Jumpstarting the Development of the Chick

Jumpstarting the Development of the Chick

In-ovo feeding is becoming a key issue in poultry. The industry is looking to see how it can boost the quality and liveability of the day-old chick through improving embryonic stage nutritional approaches.

In-ovo feeding is applied to the amniotic fluid of eggs typically at 18 days incubation. It can involve the administration of nutrients and additives such as amino acids, nucleotides, trace minerals, enzymes or probiotics.

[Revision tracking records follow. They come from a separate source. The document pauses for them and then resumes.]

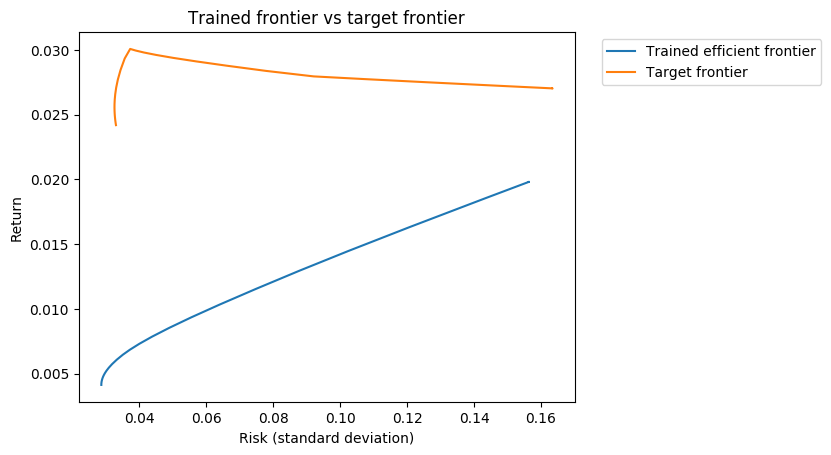
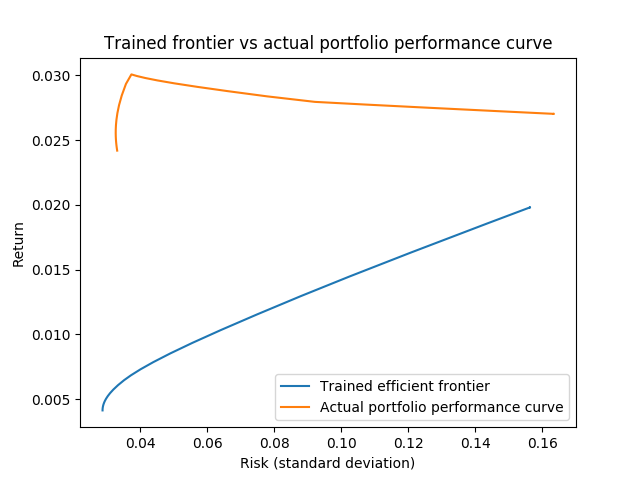
correction

diff --git a/plots/efficient_frontier.py b/plots/efficient_frontier.py
@@ -132,17 +132,17 @@ def other_data():
 
 from build_example_data import build_example_ml_return_data
 def ml_plot():
-	data, target = build_example_ml_return_data()
+	data, test = build_example_ml_return_data()
 	portfolios = solve(data)
 	returns, risks = fit(data, portfolios)
-	returns_target, risks_target = fit(target, portfolios)
+	returns_test, risks_test = fit(test, portfolios)
 	fig = plt.figure()
 	ax = plt.subplot(111)
-	ax.set_title('Trained frontier vs target frontier')
+	ax.set_title('Trained frontier vs actual portfolio performance curve')
 	ax.set_xlabel('Risk (standard deviation)')
 	ax.set_ylabel('Return')
 	ax.plot(risks, returns, label='Trained efficient frontier')
-	ax.plot(risks_target, returns_target, label='Target frontier')
+	ax.plot(risks_test, returns_test, label='Actual portfolio performance curve')
 	#lgd = plot_legend(ax)
 	# presentation
 	#fig.savefig('ml_image_output.png', format='png', bbox_extra_artists=(lgd,), bbox_inches='tight')

diff --git a/plots/build_example_data.py b/plots/build_example_data.py
@@ -26,8 +26,8 @@ def build_example_ml_return_data():
 			data = np.array([r])
 		else:
 			data = np.append(data, [r], axis=0)
-	target = data[:,-12:]
-	return data[:,:-12], target
+	test = data[:,-12:]
+	return data[:,:-12], test
 
 def main():
 	data = build_example_return_data()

Data from in-ovo nutrition and also from spray-gel feeding of newly-hatched chicks show that such innovative practices can help reduce antibiotic use in the first few days of a chick’s life, as well as achieving significant reductions in early bird mortality related to dehydration and starvation.

We hear about the benefits of in-ovo feeding from the world’s leading experts in this area. We will also hear about critical considerations as regards neo-natal feeding programs.


E. David Peebles, Ph.D. E. David Peebles, Ph.D. Professor, Poultry Science Department
Mississippi State University

Peter R. Ferket, Ph.D. Peter R. Ferket, Ph.D. William Neal Reynold’s Distinguished Professor, Professor of Nutrition and Biotechnology
Department of Poultry Science, North Carolina State University

Zehava Uni, Ph.D. Zehava Uni, Ph.D. Poultry Nutrition, Physiology and Embryology
Robert H. Smith Faculty of Agriculture, Food and Environment, The Hebrew University of Jerusalem, Israel

Jane Byrne Jane Byrne Senior Editor